Fleda Brown reads from and comments on the work of contemporary American poet, Maxine Kuman.
The view of Mackinac Island’s oldest ferry terminal has been protected. Island officials worked out a compromise this week with a developer who wanted to build a new hotel in front of the Arnold Transit dock. It looks like a victory for supporters of new historic protections on Mackinac Island.
The president of Arnold Transit Company says boats will be ready to run to Mackinac Island when the ice breaks.
Brent Rippe acknowledged the company is having some financial difficulties and says the situation is “fluid.”
On Monday, the Mayor of Mackinac Island, Margaret Doud, said Arnold had missed a deadline to declare whether it would operate this season. Rippe says he spoke with a representative of the mayor over the weekend, stating the company’s intention to operate.
Congressman Gary Peters has filed petition signatures to put his name on the ballot. Peters is a Democrat running to succeed retiring US Senator Carl Levin. Peters’ support for the federal healthcare law has been an issue in the campaign. Peters says that’s OK with him.
Ruth Johnson will seek another term as Michigan’s Secretary of State.
Johnson made the announcement Monday and kicked off a four-stop campaign tour across the state. She says the Secretary of State’s office has become more efficient under her direction, largely because of technological improvements.
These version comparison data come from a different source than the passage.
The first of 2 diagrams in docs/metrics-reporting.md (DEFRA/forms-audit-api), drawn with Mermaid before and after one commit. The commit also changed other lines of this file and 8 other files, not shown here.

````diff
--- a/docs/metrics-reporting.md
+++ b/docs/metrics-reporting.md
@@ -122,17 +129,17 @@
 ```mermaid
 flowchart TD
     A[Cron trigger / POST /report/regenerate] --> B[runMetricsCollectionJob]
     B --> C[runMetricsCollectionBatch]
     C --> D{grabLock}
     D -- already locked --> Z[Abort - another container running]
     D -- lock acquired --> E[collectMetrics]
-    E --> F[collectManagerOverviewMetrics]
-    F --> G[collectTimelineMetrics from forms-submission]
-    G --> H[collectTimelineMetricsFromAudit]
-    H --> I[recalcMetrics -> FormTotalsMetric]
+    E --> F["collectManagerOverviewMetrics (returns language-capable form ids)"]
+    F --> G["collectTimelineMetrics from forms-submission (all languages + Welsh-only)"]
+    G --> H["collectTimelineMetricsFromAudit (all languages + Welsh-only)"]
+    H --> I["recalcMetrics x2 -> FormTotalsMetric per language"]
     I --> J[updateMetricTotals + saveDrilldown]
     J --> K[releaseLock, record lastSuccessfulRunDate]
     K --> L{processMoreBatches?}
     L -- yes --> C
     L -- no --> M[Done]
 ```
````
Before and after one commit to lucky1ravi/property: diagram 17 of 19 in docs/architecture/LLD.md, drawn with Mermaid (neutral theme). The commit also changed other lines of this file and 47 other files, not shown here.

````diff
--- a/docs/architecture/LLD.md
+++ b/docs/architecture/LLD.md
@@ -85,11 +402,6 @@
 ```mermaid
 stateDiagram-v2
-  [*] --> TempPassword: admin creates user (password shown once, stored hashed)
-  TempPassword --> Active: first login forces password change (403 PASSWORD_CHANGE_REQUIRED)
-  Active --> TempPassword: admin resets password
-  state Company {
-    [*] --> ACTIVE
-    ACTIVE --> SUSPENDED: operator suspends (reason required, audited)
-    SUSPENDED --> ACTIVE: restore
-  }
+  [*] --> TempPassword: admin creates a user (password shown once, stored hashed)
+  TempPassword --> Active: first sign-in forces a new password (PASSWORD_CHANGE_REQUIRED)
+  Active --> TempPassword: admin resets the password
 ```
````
Near the shores of the Lake Michigan sits a grove of sequoias. They stand on the site of a former Morton Salt factory, where men once mined salt brine out of the Great Lakes. Sequoia trees are not native to Michigan, but this grove has grown in Manistee for more than 65 years, ever since Mrs. Morton brought the saplings with her from the West Coast. Since then, the giant trees have grown accustomed to tough Michigan winters.
Those trees are going to take another trip. Or their clones will.